Market Size and Innovation in China
AbstractTo understand the current and future impacts of Chinese competition on OECD firms one must understand the trajectory of quality improvements among Chinese exporters. Rising quality has been documented by Brandt and Thun (2010), Manova and Zhang (2012), Brandt et. al (2012) and Sutton and Trefler (2016). What has been the source of this upgrading? While considerable attention recently has been devoted to improved access to foreign intermediate inputs (e.g., Brandt et. al, 2012; De Loecker et. al, 2016), we investigate a channel that is known to be important in many other contexts, namely, the size of the firm’s market. By ‘market’ we mean combined domestic and foreign markets.

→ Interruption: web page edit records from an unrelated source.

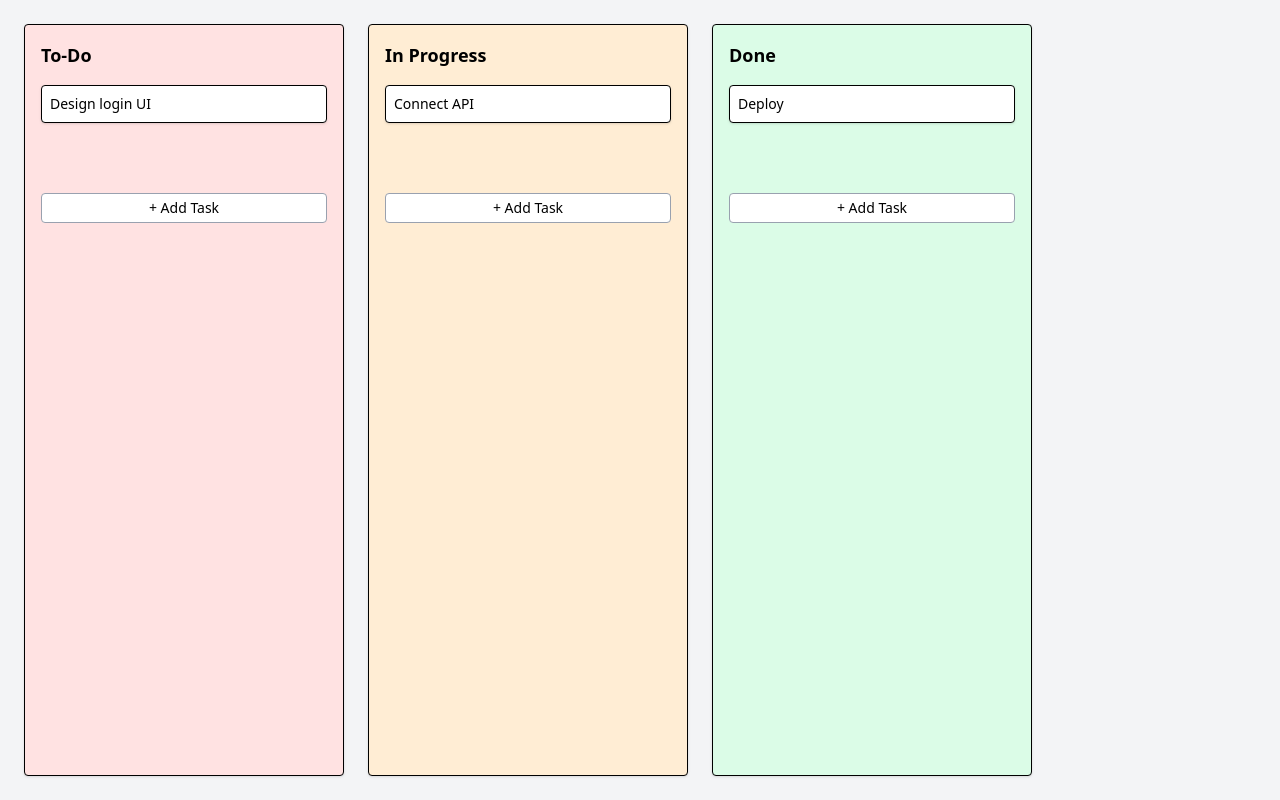
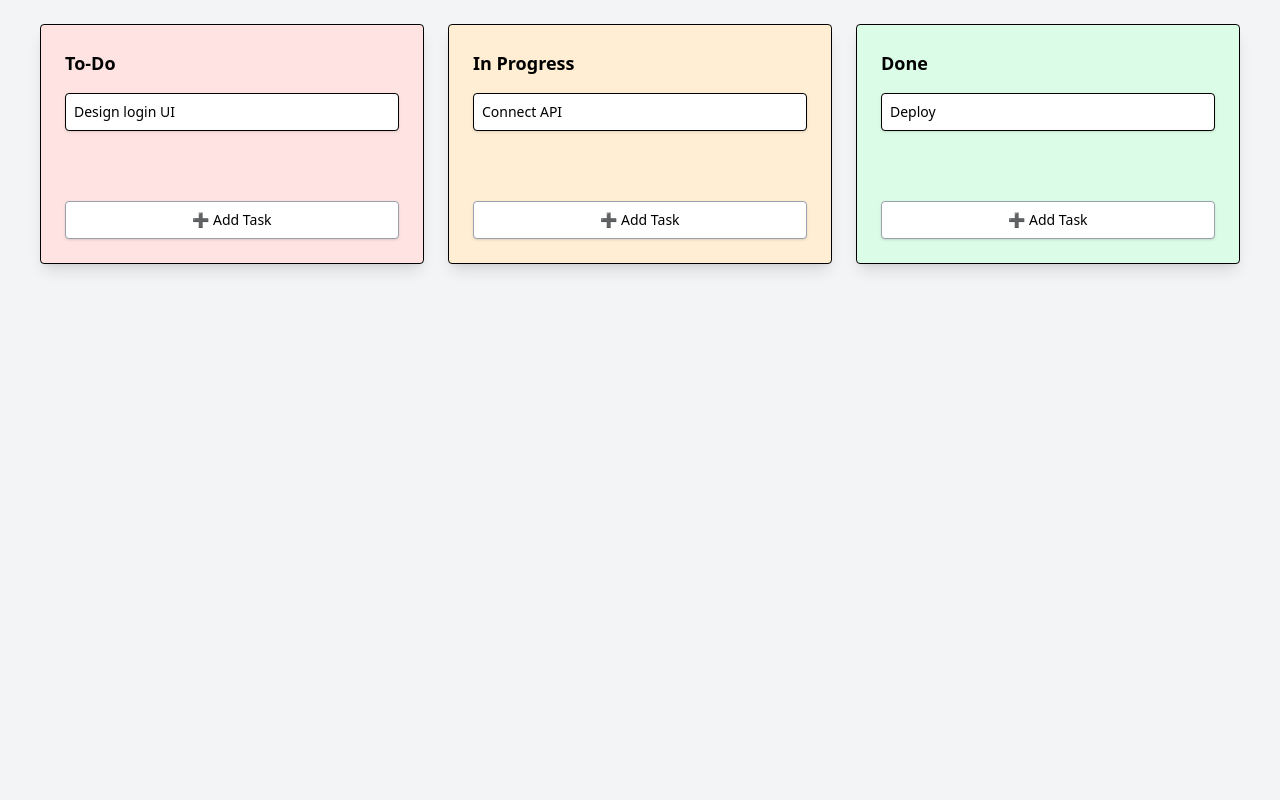
Before and after one commit to Vinit-Kshirsagar/kanban, a Next.js app: page / in a window 1280 px wide. Built offline with nearby package versions, Linux system fonts and the light colour scheme.

Commit message:
Updated Add Task button styles

```diff
--- a/app/page.js
+++ b/app/page.js
@@ -62,11 +62,11 @@ export default function KanbanBoard() {
 
   return (
     <DragDropContext onDragEnd={handleDragEnd}>
-      <div className="flex gap-6 p-6 bg-gray-100 min-h-screen">
+        <div className="w-screen h-screen flex justify-center items-start gap-6 p-6 bg-gray-100 overflow-x-auto">
         {columns.map((col) => (
           <div
             key={col.id}
-            className={`w-80 p-4 border rounded shadow ${col.color}`}
+            className={`w-96 p-6 border rounded shadow-lg ${col.color}`}
           >
             <h2 className="text-lg font-bold mb-4">{col.title}</h2>
 
@@ -118,7 +118,7 @@ export default function KanbanBoard() {
                 />
                 <button
                   onClick={() => handleAddTask(col.id)}
-                  className="w-full bg-blue-500 text-white text-sm py-1 rounded hover:bg-blue-600"
+                  className="w-full bg-purple-300 text-white text-sm py-1 rounded hover:bg-purple-400"
                 >
                   Add
                 </button>
@@ -126,11 +126,13 @@ export default function KanbanBoard() {
             )}
 
             <button
-              onClick={() => toggleInput(col.id)}
-              className="mt-2 w-full bg-white border border-gray-400 rounded p-1 text-sm hover:bg-gray-100"
+            onClick={() => toggleInput(col.id)}
+            className="mt-2 w-full flex items-center justify-center gap-1 bg-white border border-gray-400 rounded p-2 text-sm
+                      hover:bg-gray-200 hover:scale-[1.02] transition duration-200 ease-in-out shadow-sm"
             >
-              + Add Task
+            ➕ Add Task
             </button>
+
           </div>
         ))}
       </div>
```
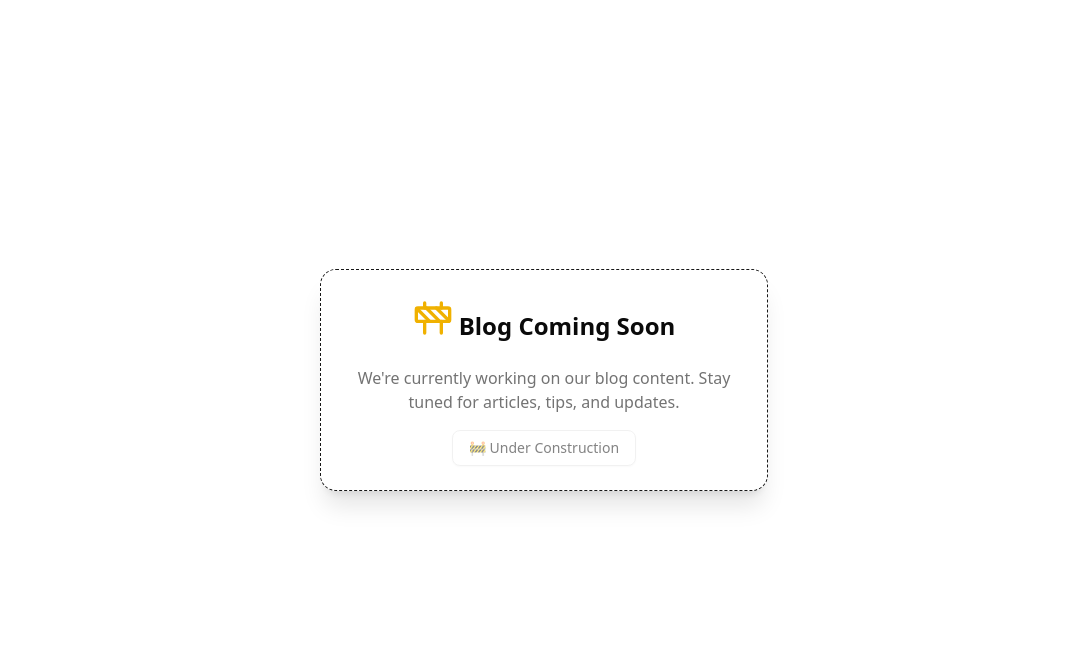
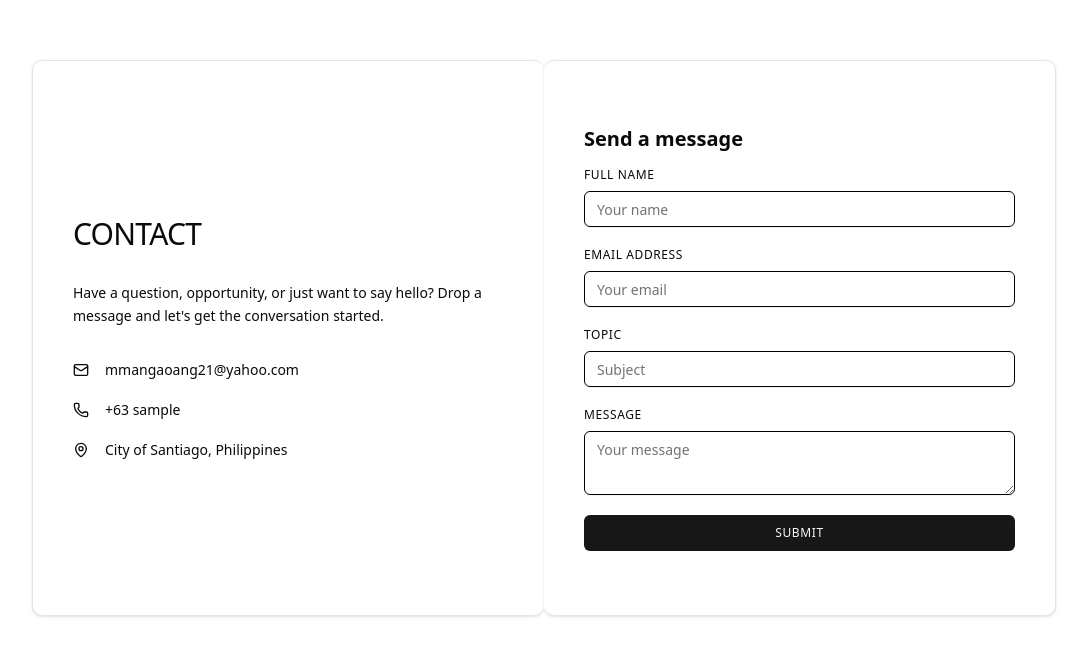
Before and after one commit to michaelrrrxxz/portfolio, a React (Vite) app: page / in a window 1280 px wide. Shown: the part 3202-3860 px from the top of the page, without its empty margins (96-1183 px from the left). Built offline with nearby package versions, Linux system fonts and the light colour scheme.

Commit message:
Comment out Blog component in main page
The Blog component import and usage have been commented out in src/pages/main.tsx. This temporarily removes the Blog section from the main page, possibly for maintenance or redesign.

```diff
--- a/src/pages/main.tsx
+++ b/src/pages/main.tsx
@@ -2,7 +2,7 @@ import Hero from './hero';
 import About from './about';
 import Skills from './skills';
 import Stacks from './stacks';
-import Blog from './blog';
+// import Blog from './blog';
 import Contact from './contact';
 import Navbar  from '../components/Navbar';
 import Footer from '../components/Footer';
@@ -18,7 +18,7 @@ export default function Main() {
     <Skills></Skills>
     <Stacks></Stacks>
     <About></About>
-    <Blog></Blog>
+    {/* <Blog></Blog> */}
     <Contact></Contact>
     <Footer></Footer>
 
```
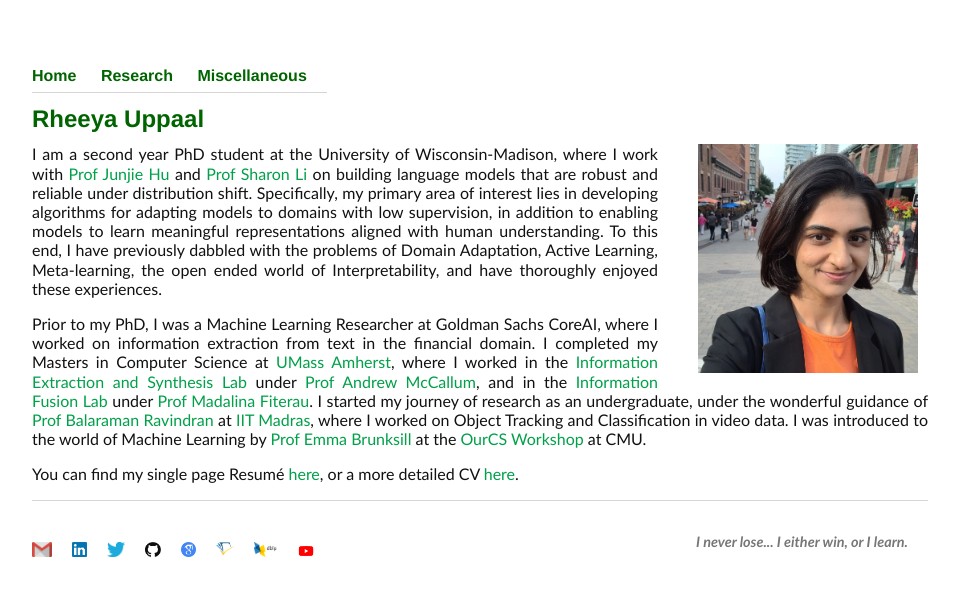
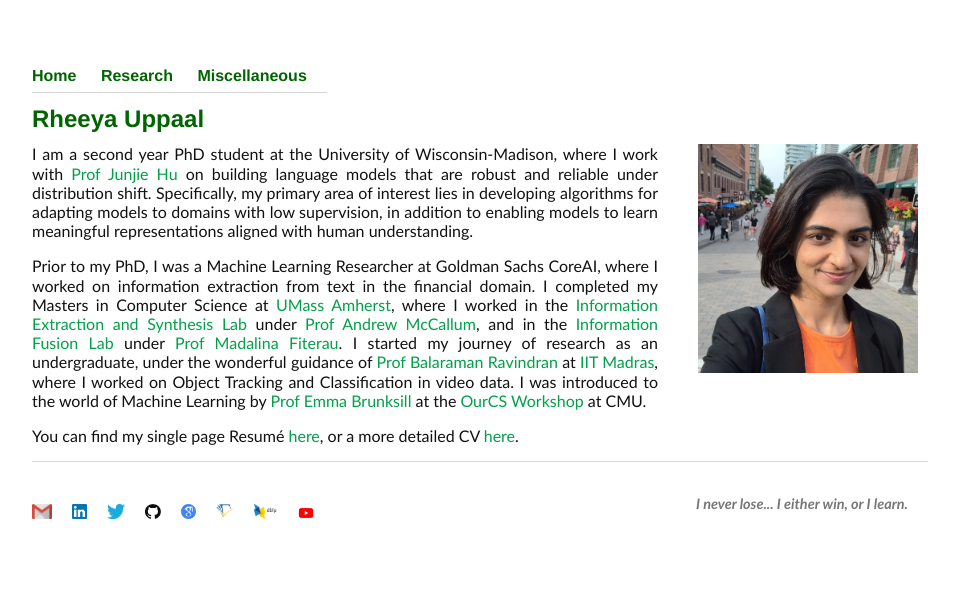
Before and after one commit to Uppaal/Uppaal.github.io, a Jekyll site: the page built from index.html, in a window 1280 px wide. Shown: the top 596 px of the page, without its empty margins (160-1119 px from the left). Built offline with Jekyll 4.4.1, drawn with Linux system fonts in a browser that asks for light colours.

Commit message:
Update index.html

```diff
--- a/index.html
+++ b/index.html
@@ -20,10 +20,12 @@ title: Rheeya Uppaal
 	<img src="images/R3.jpeg" alt="picture" class="inline" width="220"
 		 style="float:right; padding-top:0; padding-bottom: 10px; padding-left: 40px; padding-right: 10px">
 
-	<p>I am a second year PhD student at the University of Wisconsin-Madison, where I work with <a href="https://junjiehu.github.io/">Prof Junjie Hu</a> and <a href="http://pages.cs.wisc.edu/~sharonli/">Prof Sharon Li</a> on building language models that are robust and reliable under distribution shift. Specifically, my primary area of interest lies in developing algorithms for adapting models to domains with low supervision, in addition to enabling models to learn meaningful representations aligned with human understanding. To this end, I have previously dabbled with the problems of Domain Adaptation, Active Learning, Meta-learning, the open ended world of Interpretability, and have thoroughly enjoyed these experiences.</p>
+	<p>I am a second year PhD student at the University of Wisconsin-Madison, where I work with <a href="https://junjiehu.github.io/">Prof Junjie Hu</a> on building language models that are robust and reliable under distribution shift. Specifically, my primary area of interest lies in developing algorithms for adapting models to domains with low supervision, in addition to enabling models to learn meaningful representations aligned with human understanding.</p>
 
 	<!-- <p>My primary area of interest lies in developing algorithms in domains with low supervision, and making neural networks learn meaningful representations aligned with human understanding.
-		To this end, I have delved intoTransfer Learning, Domain Adaptation, Few Shot Learning, Active Learning and the open ended world of Interpretability. Apart from this, I have worked on Deep Learning applied to NLP and Vision tasks, and have thoroughly enjoyed the experience.</p> -->
+		To this end, I have delved intoTransfer Learning, Domain Adaptation, Few Shot Learning, Active Learning and the open ended world of Interpretability. Apart from this, I have worked on Deep Learning applied to NLP and Vision tasks, and have thoroughly enjoyed the experience.</p>
+	and <a href="http://pages.cs.wisc.edu/~sharonli/">Prof Sharon Li</a>
+	To this end, I have previously dabbled with the problems of Domain Adaptation, Active Learning, Meta-learning, the open ended world of Interpretability, and have thoroughly enjoyed these experiences.-->
 
 	<p>Prior to my PhD, I was a Machine Learning Researcher at Goldman Sachs CoreAI, where I worked on information extraction from text in the financial domain. I completed my Masters in Computer Science at <a href="https://www.cics.umass.edu/">UMass Amherst</a>, where I worked in the <a href="http://www.iesl.cs.umass.edu/">Information Extraction and Synthesis Lab</a> under <a href="https://people.cs.umass.edu/~mccallum/">Prof Andrew McCallum</a>, and in the <a href="https://groups.cs.umass.edu/infofusion/">Information Fusion Lab</a> under <a href="https://people.cs.umass.edu/~mfiterau/?_gl=1*1b5bnsd*_ga*MTg2MzkwOTY5Ni4xNjY0NDI5ODc3*_ga_21RLS0L7EB*MTY2NDQyOTg3Ny4xLjEuMTY2NDQyOTk1OC4wLjAuMA..&_ga=2.34412001.1336810845.1664429877-1863909696.1664429877">Prof Madalina Fiterau</a>. I started my journey of research as an undergraduate, under the wonderful guidance of <a href="http://www.cse.iitm.ac.in/~ravi/">Prof Balaraman Ravindran</a> at <a href="http://www.cse.iitm.ac.in/">IIT Madras</a>, where I worked on Object Tracking and Classification in video data. I was introduced to the world of Machine Learning by <a href="https://cs.stanford.edu/people/ebrun/">Prof Emma Brunksill</a> at the <a href="http://www.cs.cmu.edu/ourcs/">OurCS Workshop</a> at CMU.</p>
 
```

As shown by Acemoglu and Linn (2004) in a domestic context and Lileeva and Trefler (2010) in an international trade context, an increase in the size of the market available to a firm leads the firm to invest in innovation. We conjecture that these market-size effects are precisely what drive innovation in China. To investigate, we use Chinese firm-level data matched with R&D data, patent data, international transactions data and domestic highway data to examine whether China’s rising quality can be explained by rising rates of innovation and whether rising rates of innovation can be explained by growth in the domestic Chinese market (as measured by highways) and by improved access to foreign markets (as measured by foreign demand and by foreign tariffs against China). Our initial work strongly suggests that both domestic and foreign market size matter and that the latter is the more important of the two.
Throughout, we emphasize allow for the possibility that investments in innovation (the ‘treatment’) have heterogeneous impacts on innovation (‘the outcome’). We thus control throughout for observed and unobserved firm heterogeneity.